WORK TO COMPLETE: Check each line of the records for "Redirect"; collect those that have it.

━━ RECORDS FOR THIS EXERCISE

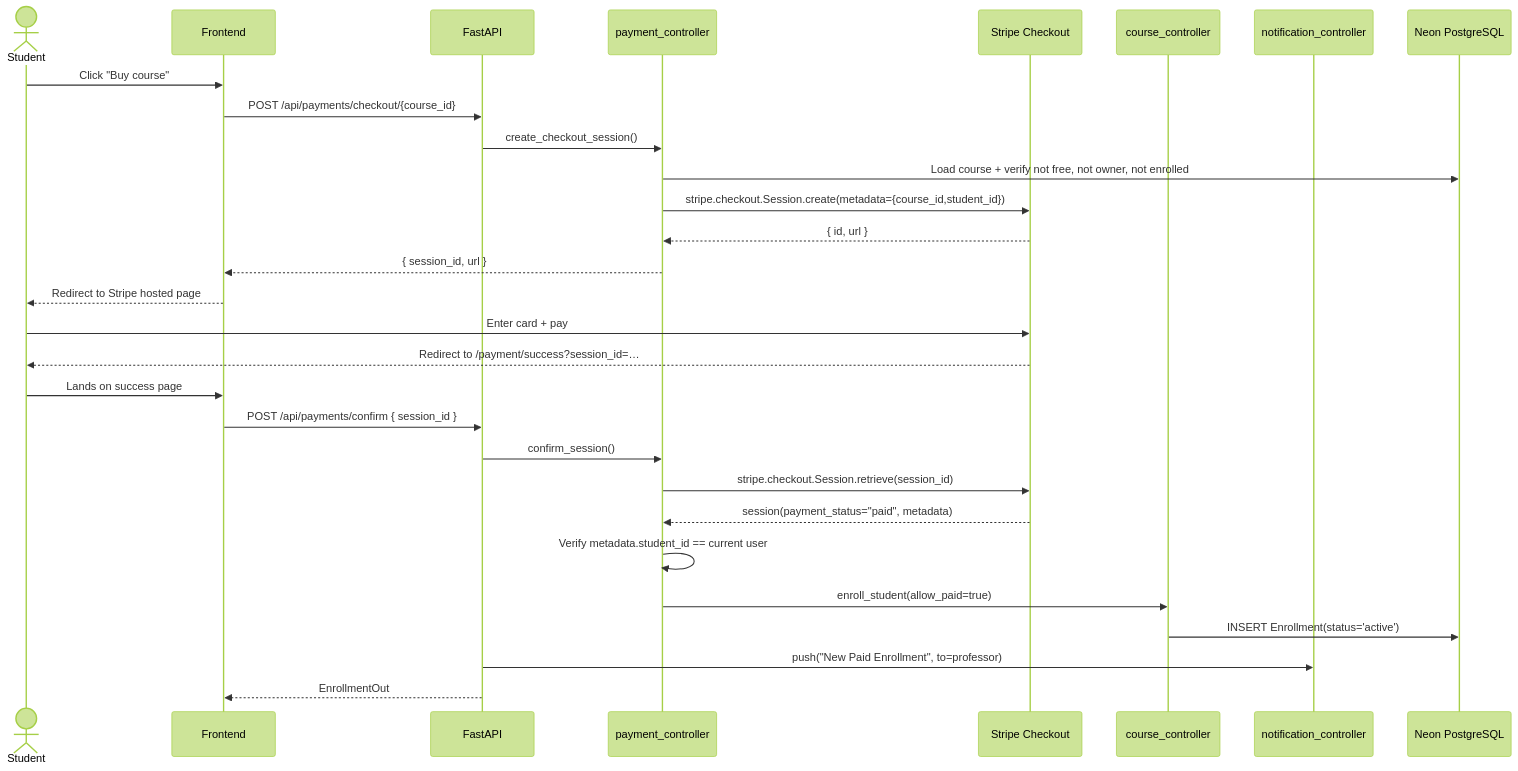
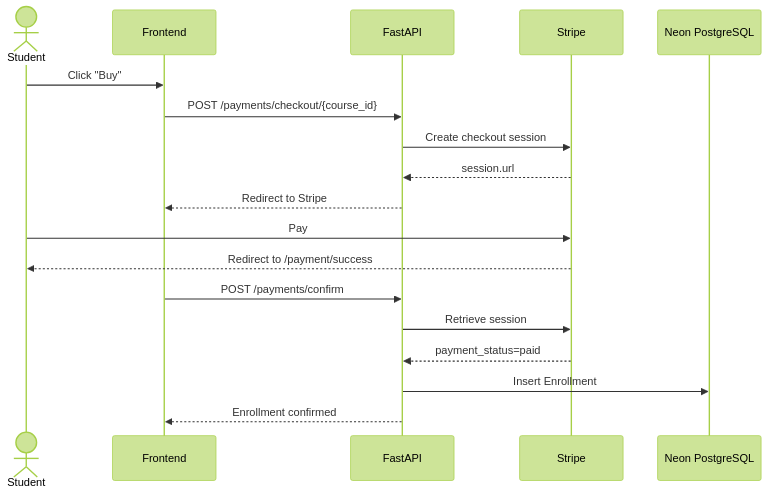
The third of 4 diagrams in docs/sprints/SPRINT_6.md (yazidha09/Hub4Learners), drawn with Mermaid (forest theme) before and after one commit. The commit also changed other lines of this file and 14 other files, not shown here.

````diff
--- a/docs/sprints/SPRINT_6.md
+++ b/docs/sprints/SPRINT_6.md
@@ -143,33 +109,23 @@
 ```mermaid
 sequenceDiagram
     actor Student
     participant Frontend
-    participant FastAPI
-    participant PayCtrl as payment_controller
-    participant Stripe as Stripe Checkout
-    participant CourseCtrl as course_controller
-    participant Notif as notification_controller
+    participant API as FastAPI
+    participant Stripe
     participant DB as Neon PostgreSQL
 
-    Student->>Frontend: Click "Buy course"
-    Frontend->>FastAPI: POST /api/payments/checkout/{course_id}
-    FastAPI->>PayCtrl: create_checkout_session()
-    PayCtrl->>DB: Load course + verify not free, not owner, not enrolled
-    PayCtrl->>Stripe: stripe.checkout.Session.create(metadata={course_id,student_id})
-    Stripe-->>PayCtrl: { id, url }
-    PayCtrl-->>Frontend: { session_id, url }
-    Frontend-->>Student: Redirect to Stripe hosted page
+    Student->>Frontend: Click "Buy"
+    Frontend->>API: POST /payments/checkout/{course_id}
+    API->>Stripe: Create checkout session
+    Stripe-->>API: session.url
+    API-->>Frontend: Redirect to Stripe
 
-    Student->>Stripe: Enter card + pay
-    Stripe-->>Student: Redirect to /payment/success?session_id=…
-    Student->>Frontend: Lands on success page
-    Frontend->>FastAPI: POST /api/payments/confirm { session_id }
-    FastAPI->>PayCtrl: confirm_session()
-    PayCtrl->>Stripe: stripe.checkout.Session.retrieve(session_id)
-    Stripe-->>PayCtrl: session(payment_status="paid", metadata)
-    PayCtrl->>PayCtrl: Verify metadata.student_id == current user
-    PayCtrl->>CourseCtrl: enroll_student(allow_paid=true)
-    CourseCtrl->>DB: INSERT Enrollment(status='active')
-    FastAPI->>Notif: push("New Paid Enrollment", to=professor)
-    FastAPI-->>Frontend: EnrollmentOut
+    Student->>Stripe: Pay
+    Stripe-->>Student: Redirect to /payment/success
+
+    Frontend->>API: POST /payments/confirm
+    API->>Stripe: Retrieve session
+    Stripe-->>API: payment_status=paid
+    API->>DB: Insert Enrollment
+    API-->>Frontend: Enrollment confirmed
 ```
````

━━━━

RESPONSE TO THIS TASK:
-    Frontend-->>Student: Redirect to Stripe hosted page
+    API-->>Frontend: Redirect to Stripe
-    Stripe-->>Student: Redirect to /payment/success?session_id=…
+    Stripe-->>Student: Redirect to /payment/success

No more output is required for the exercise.